In his popular book, Blink: The Power of Thinking Without Thinking, Malcolm Gladwell, demonstrates that people make decisions based on extremely small amounts of information, and very quickly. They call this “thin slicing”. A significant amount of information is building in research journals such as the Journal of Consumer Psychology about what thin slicing is, how it takes place, and when it is active. In a recent article in the Journal, Laura Peracchio and David Luna talk about whether thin-slicing judgments apply to the Internet.
ARE PEOPLE MAKING QUICK DECISIONS ONLINE?
Peracchio and Luna cite research that suggests that 80% of Web surfers spend only a few seconds looking at a Web site before moving on to the next site, and that the average Web surfer is unlikely to look past the first two pages of a site. This points to the fact that consumers seem to be forming judgments quickly and in a way that is consistent with thin slicing. Ambady et al (2006) suggest in their research that these visual and perceptual judgments turn out to be amazingly accurate, even without personal human interaction.

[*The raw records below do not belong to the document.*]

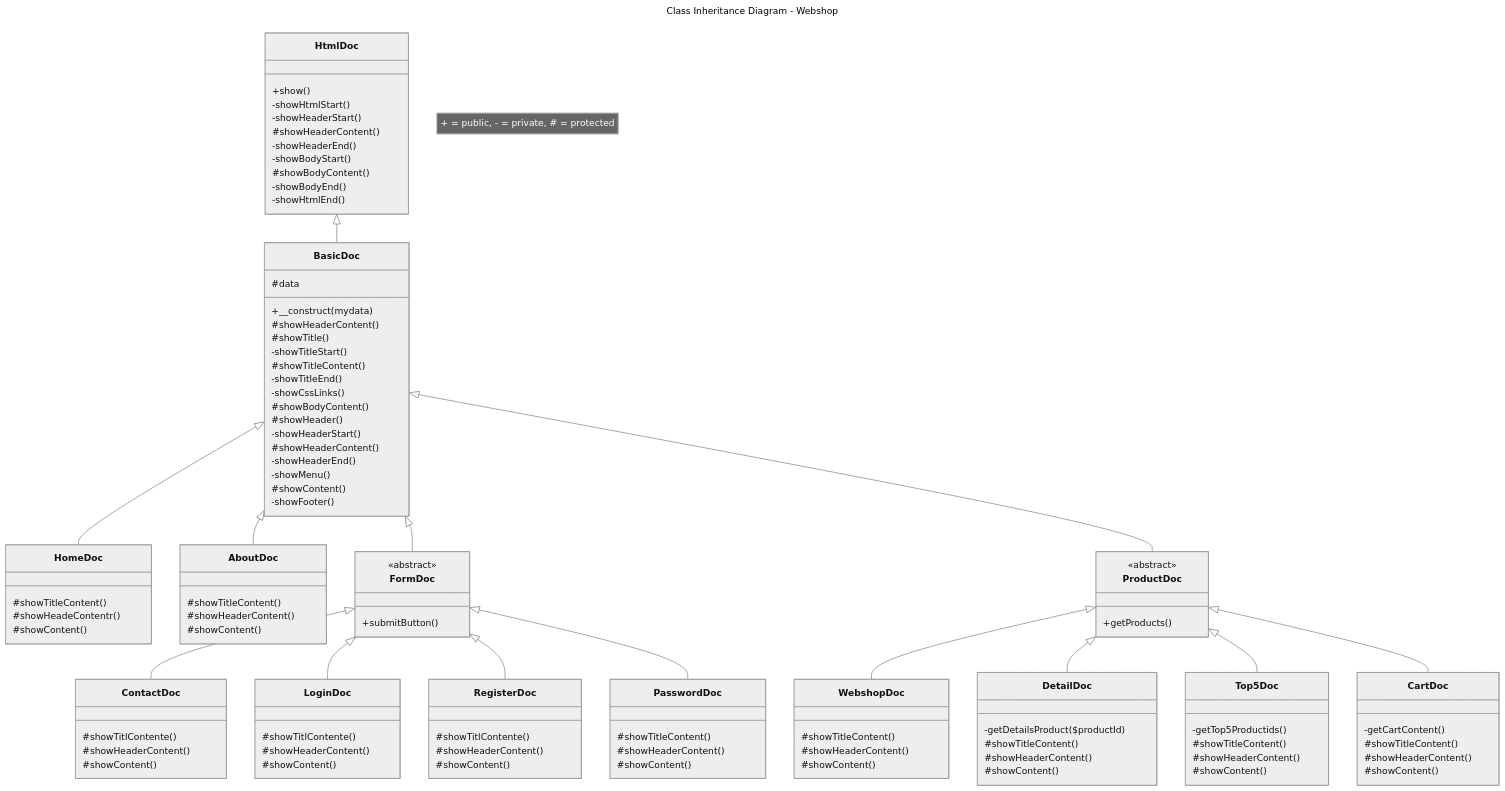
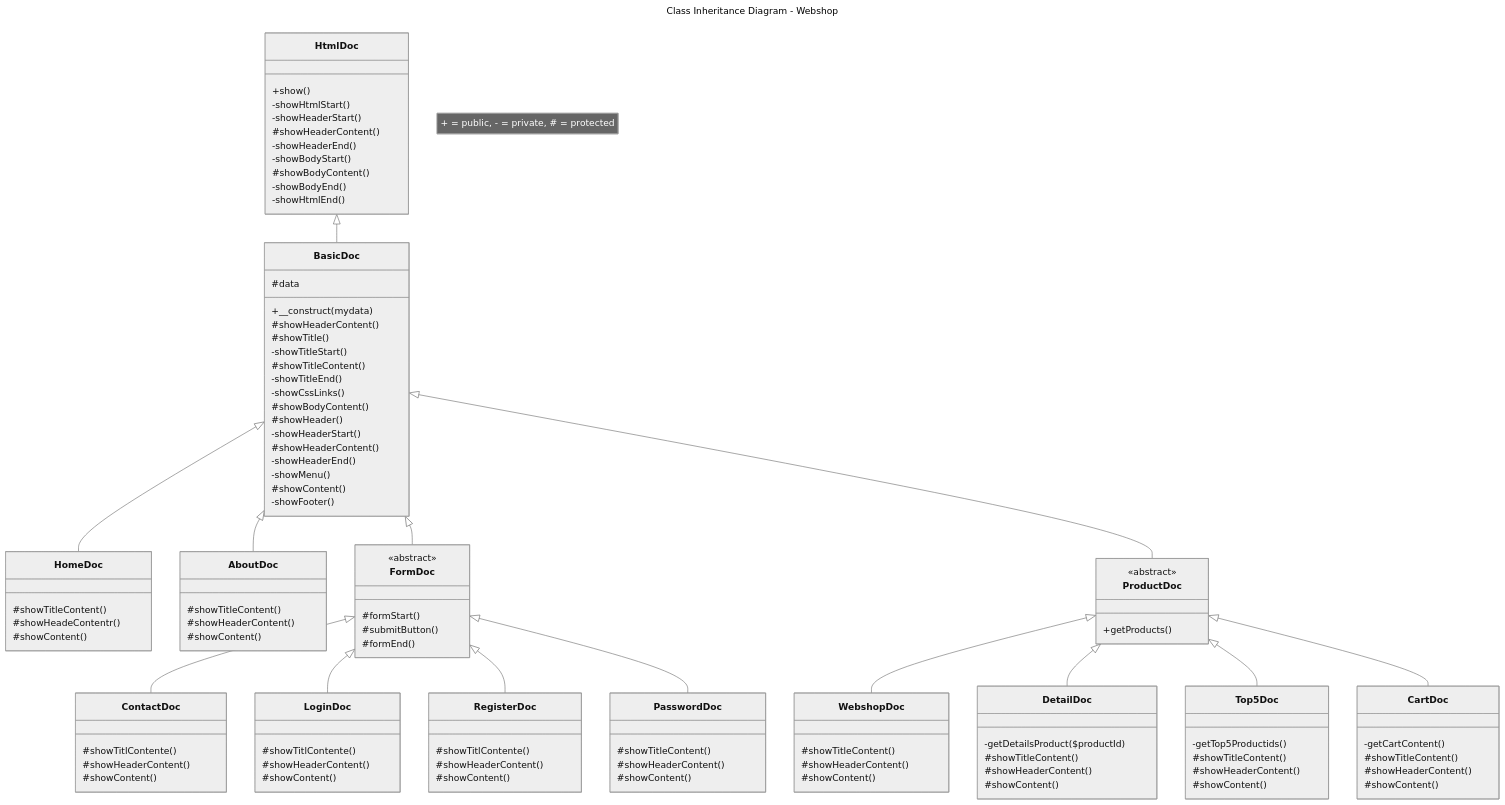
Before and after one commit to JeroenHeemskerk/educom-webshop-oop-1708595373: the diagram in Diagrams/class-inheritance-diagram-webshop.md, drawn with Mermaid (neutral theme).

```diff
--- a/Diagrams/class-inheritance-diagram-webshop.md
+++ b/Diagrams/class-inheritance-diagram-webshop.md
@@ -63,7 +63,9 @@
     }
     class FormDoc{
         <<abstract>>
-        +submitButton()
+        #formStart()
+        #submitButton()
+        #formEnd()
     }
     class ContactDoc{
         #showTitlContente()
```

DO PEOPLE USE THIN SLICING TO JUDGE EASE OF USE AND TRUSTWORTHINESS?
Chiravuri and Peracchio (2003) suggest that consumers are making thin slice decisions about site security and ease of use. McKnight, Choudhury, and Kacmar (2002) and Haried (2005) maintain that consumers form thin slice judgments on the trustworthiness of a Web site during brief exposure.

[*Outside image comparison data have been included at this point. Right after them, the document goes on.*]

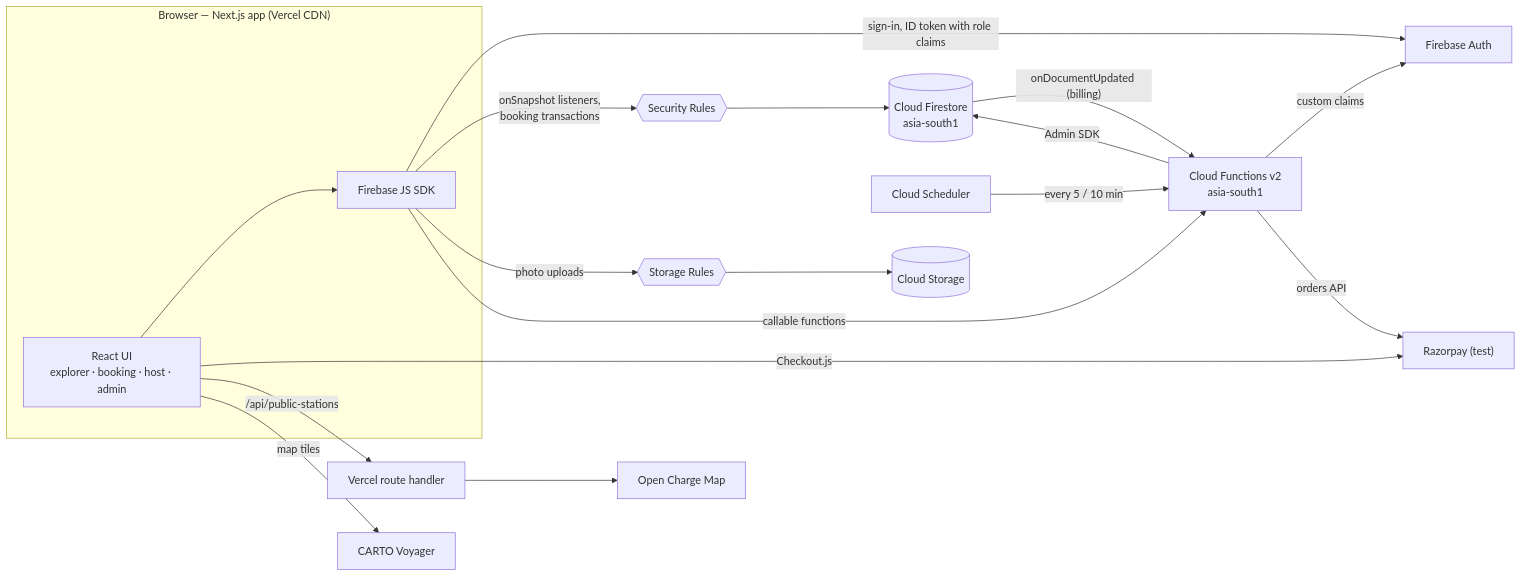
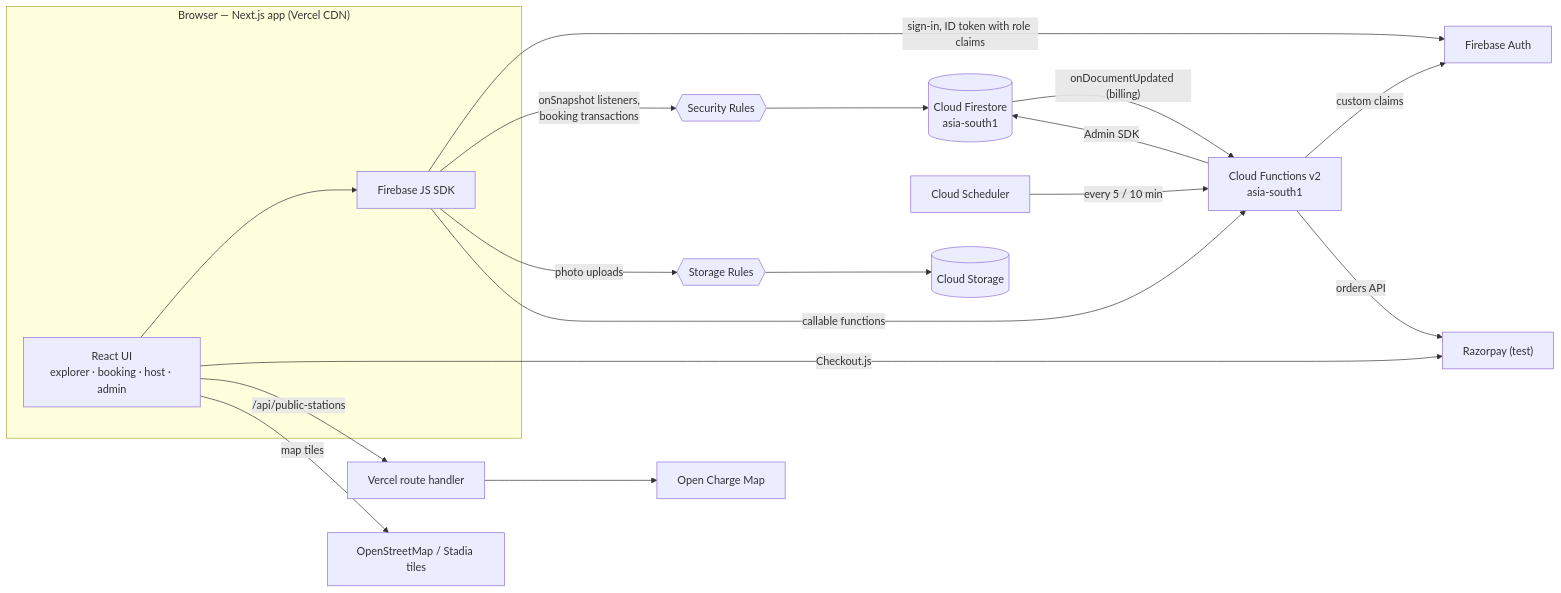
One commit to LavanyaKathuria/VoltShare changed the diagram in README.md. Above: the diagram before and after it, drawn with Mermaid. The commit also changed other lines of this file and 5 other files, not shown here.

Commit message:
Map: switch basemap from CARTO (now needs an API key) to OpenStreetMap, optional Stadia Maps

````diff
--- a/README.md
+++ b/README.md
@@ -29,21 +29,21 @@
 ```mermaid
 flowchart LR
   subgraph Browser["Browser — Next.js app (Vercel CDN)"]
     UI["React UI<br/>explorer · booking · host · admin"]
     SDK["Firebase JS SDK"]
   end
   UI --> SDK
   SDK -- "sign-in, ID token with role claims" --> AUTH["Firebase Auth"]
   SDK -- "onSnapshot listeners,<br/>booking transactions" --> RULES{{"Security Rules"}}
   RULES --> FS[("Cloud Firestore<br/>asia-south1")]
   SDK -- "photo uploads" --> SRULES{{"Storage Rules"}} --> ST[("Cloud Storage")]
   SDK -- "callable functions" --> CF["Cloud Functions v2<br/>asia-south1"]
   FS -- "onDocumentUpdated (billing)" --> CF
   SCHED["Cloud Scheduler"] -- "every 5 / 10 min" --> CF
   CF -- "Admin SDK" --> FS
   CF -- "custom claims" --> AUTH
   CF -- "orders API" --> RZP["Razorpay (test)"]
   UI -- "Checkout.js" --> RZP
   UI -- "/api/public-stations" --> ROUTE["Vercel route handler"] --> OCM["Open Charge Map"]
-  UI -- "map tiles" --> CARTO["CARTO Voyager"]
+  UI -- "map tiles" --> TILES["OpenStreetMap / Stadia tiles"]
 ```
````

AND WHAT ABOUT BRANDING AND THIN SLICING?
Most thin slicing research focuses on people make decisions and judgments about other people. But some researchers are now arguing that brands posses a perceived personality, and that people are making thin slice decisions about brand. Ambady et al (2006) says that thin slicing forces people to focus on nonverbal cues, and to ignore the actual “message,” information from a previous interaction, or broader context. Peracchio and Luna argue, therefore, that brand perception might be primarily a thin slice phenomenon.